What lines in the data below mention the string "extrabold"? Copy them out.

▶ [Entries taken from a collection]
****************

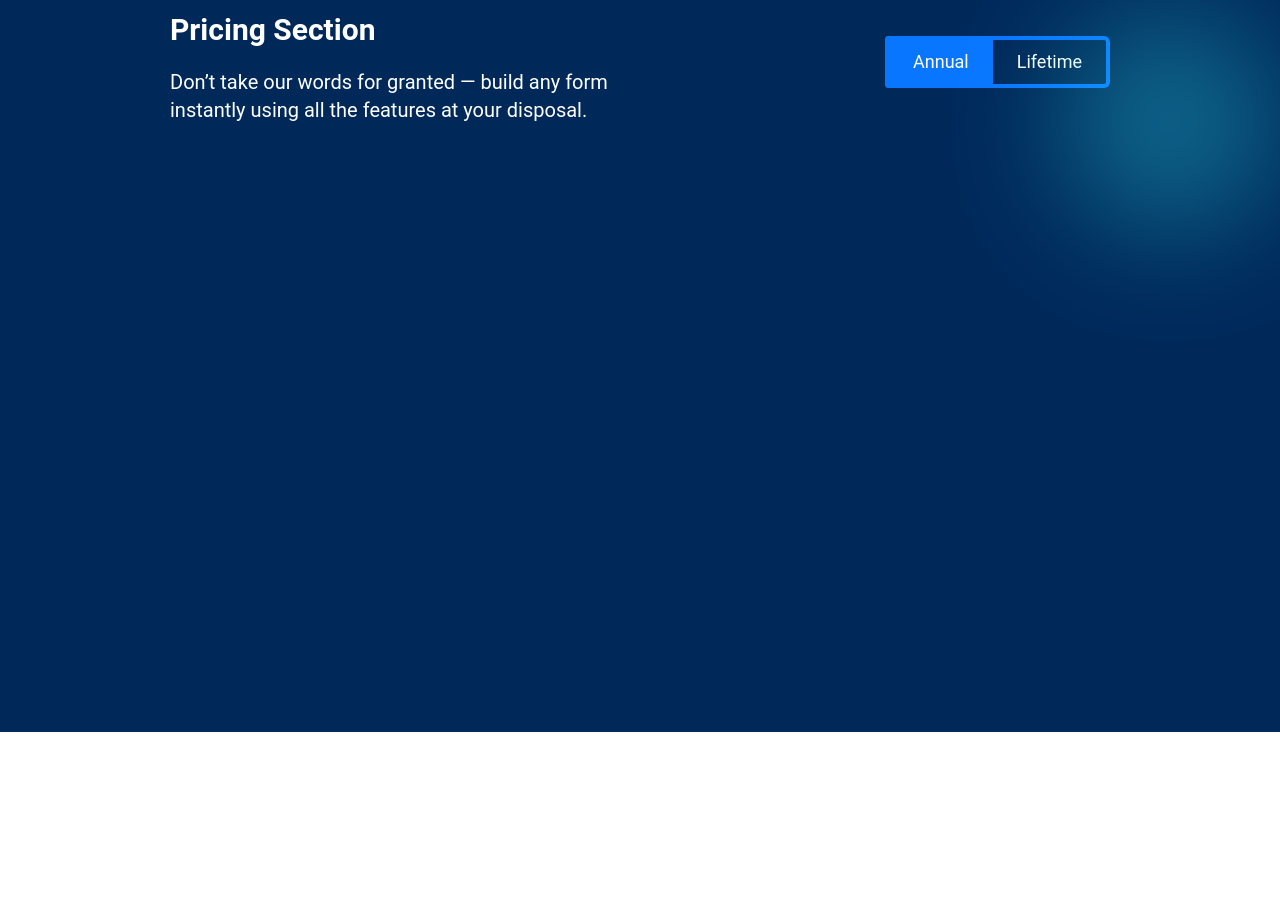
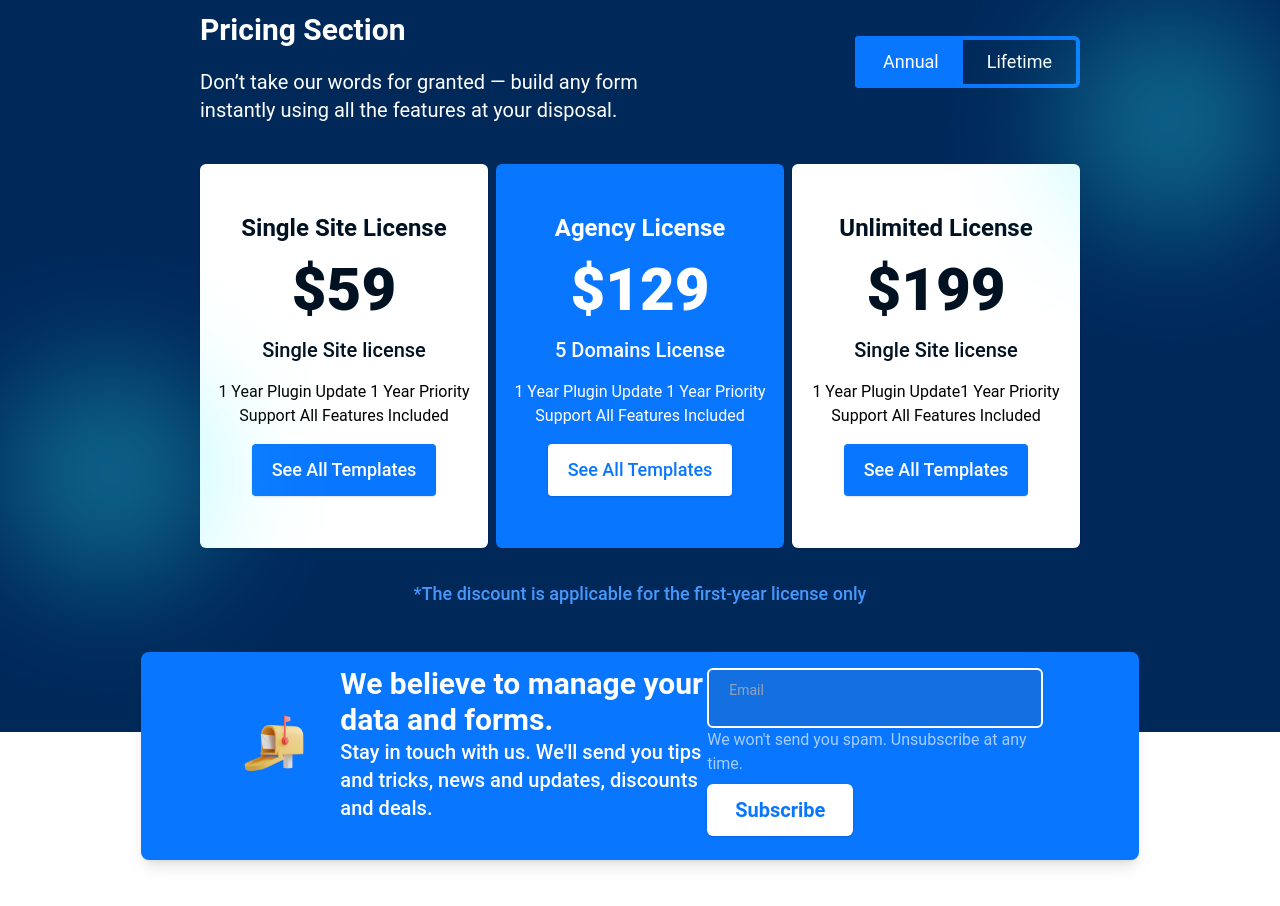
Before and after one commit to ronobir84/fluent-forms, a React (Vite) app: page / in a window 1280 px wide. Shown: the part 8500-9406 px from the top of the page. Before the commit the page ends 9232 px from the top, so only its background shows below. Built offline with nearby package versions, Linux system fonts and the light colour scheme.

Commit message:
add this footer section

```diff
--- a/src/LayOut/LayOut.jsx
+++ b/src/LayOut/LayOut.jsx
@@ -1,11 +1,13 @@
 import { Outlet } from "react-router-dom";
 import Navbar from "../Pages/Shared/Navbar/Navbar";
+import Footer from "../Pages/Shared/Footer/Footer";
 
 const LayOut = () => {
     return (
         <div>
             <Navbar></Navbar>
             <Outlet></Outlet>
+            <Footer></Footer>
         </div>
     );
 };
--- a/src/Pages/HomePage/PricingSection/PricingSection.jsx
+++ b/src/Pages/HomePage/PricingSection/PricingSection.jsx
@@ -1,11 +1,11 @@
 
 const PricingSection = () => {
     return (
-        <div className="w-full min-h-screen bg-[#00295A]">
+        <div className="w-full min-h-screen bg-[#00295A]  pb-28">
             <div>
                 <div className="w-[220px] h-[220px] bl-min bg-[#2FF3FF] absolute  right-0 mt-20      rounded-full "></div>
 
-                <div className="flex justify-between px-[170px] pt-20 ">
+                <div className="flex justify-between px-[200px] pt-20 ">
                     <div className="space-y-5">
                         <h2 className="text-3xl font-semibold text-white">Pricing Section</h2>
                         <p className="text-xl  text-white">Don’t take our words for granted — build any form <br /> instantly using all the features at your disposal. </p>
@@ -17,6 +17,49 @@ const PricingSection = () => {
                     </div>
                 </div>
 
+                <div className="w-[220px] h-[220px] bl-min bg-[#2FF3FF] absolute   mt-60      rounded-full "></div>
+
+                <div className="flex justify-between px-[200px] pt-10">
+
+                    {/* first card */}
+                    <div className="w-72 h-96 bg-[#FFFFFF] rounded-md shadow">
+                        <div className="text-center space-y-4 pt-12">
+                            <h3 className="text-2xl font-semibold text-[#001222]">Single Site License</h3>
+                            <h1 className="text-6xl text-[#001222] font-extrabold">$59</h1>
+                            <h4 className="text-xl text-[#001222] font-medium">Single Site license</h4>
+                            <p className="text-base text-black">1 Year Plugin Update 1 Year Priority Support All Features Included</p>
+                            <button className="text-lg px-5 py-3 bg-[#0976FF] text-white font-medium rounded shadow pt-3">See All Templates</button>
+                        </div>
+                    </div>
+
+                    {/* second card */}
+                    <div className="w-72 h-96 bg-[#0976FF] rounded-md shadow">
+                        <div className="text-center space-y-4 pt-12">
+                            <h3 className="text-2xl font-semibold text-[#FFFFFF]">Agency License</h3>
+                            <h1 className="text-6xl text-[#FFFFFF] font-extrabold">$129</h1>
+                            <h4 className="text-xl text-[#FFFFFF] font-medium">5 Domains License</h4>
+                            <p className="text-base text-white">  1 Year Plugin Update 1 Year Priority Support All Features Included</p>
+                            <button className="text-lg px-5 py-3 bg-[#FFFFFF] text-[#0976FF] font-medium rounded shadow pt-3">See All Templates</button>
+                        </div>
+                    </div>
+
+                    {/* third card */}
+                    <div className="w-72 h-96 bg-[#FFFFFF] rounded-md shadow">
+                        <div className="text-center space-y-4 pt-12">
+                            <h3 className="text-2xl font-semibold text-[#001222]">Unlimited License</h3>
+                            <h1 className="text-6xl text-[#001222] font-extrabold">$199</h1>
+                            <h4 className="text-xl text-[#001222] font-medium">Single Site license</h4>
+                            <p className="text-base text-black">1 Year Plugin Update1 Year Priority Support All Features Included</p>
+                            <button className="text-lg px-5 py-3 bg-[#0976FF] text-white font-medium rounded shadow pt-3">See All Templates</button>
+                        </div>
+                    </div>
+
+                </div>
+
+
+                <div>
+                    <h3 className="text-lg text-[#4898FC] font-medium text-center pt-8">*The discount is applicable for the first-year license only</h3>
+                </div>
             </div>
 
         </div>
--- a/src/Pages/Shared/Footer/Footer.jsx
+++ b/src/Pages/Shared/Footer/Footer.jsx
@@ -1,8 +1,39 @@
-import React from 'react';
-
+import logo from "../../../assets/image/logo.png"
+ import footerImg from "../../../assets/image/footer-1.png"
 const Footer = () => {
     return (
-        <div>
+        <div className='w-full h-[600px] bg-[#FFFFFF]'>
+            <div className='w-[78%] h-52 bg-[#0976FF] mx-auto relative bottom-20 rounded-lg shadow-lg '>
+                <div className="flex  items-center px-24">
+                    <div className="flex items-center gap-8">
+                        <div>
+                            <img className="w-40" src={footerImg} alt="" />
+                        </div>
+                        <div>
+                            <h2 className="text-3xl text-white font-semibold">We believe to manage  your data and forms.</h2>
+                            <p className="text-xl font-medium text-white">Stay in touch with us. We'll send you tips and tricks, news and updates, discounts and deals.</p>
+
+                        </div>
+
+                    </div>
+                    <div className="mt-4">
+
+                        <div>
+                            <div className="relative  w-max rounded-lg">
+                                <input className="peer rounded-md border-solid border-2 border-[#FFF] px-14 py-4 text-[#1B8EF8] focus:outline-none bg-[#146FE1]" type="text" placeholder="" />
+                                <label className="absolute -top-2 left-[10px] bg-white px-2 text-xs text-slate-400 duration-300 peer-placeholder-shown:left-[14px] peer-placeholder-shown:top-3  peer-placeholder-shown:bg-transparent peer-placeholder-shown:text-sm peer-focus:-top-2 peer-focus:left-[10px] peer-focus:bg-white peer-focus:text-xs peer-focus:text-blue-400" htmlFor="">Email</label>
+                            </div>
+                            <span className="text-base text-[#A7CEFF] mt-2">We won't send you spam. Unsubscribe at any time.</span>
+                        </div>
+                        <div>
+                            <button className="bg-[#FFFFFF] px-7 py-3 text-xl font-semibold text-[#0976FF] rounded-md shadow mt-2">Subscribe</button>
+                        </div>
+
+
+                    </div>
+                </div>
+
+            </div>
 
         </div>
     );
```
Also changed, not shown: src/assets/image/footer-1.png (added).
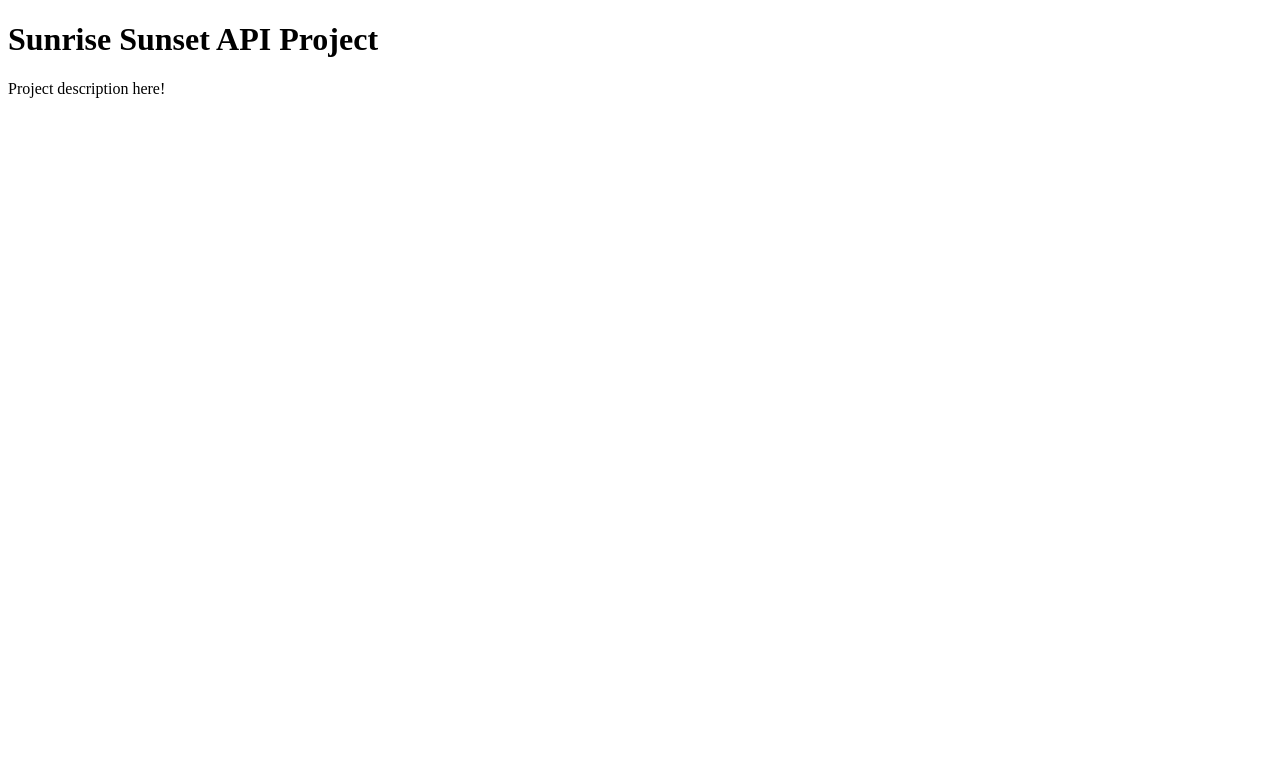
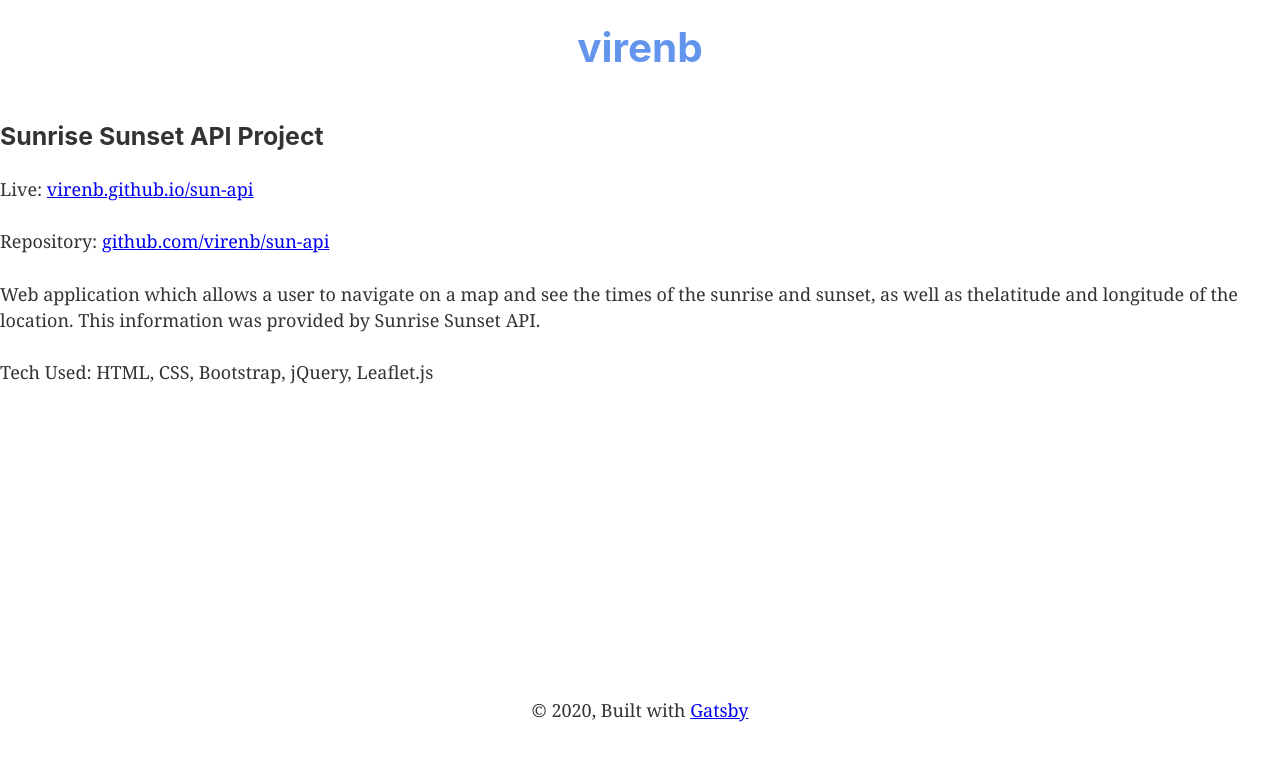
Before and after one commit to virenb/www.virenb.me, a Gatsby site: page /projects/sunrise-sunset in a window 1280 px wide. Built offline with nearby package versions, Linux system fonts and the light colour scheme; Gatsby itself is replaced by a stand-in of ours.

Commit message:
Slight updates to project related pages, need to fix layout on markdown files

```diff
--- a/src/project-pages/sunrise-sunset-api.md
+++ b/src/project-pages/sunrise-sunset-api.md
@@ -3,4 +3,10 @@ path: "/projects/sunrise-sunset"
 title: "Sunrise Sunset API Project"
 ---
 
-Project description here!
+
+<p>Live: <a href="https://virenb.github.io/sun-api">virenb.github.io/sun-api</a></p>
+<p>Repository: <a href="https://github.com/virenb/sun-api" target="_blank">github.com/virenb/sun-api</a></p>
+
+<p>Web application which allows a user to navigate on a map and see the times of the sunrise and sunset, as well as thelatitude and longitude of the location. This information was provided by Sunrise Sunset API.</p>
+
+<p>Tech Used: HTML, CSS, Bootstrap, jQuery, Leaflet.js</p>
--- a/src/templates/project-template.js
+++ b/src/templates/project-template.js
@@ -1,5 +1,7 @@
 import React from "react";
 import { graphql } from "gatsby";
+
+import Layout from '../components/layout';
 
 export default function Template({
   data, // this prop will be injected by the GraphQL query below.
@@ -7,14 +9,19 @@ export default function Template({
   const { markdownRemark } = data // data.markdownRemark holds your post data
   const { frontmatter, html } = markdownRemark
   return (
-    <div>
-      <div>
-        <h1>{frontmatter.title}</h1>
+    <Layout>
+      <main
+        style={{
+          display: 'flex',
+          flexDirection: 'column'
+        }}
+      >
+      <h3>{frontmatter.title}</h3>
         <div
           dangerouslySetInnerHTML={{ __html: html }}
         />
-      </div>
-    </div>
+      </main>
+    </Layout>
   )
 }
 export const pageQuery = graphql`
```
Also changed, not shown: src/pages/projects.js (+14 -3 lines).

****************

▶ [TASK RESULT]
+                            <h1 className="text-6xl text-[#001222] font-extrabold">$59</h1>
+                            <h1 className="text-6xl text-[#FFFFFF] font-extrabold">$129</h1>
+                            <h1 className="text-6xl text-[#001222] font-extrabold">$199</h1>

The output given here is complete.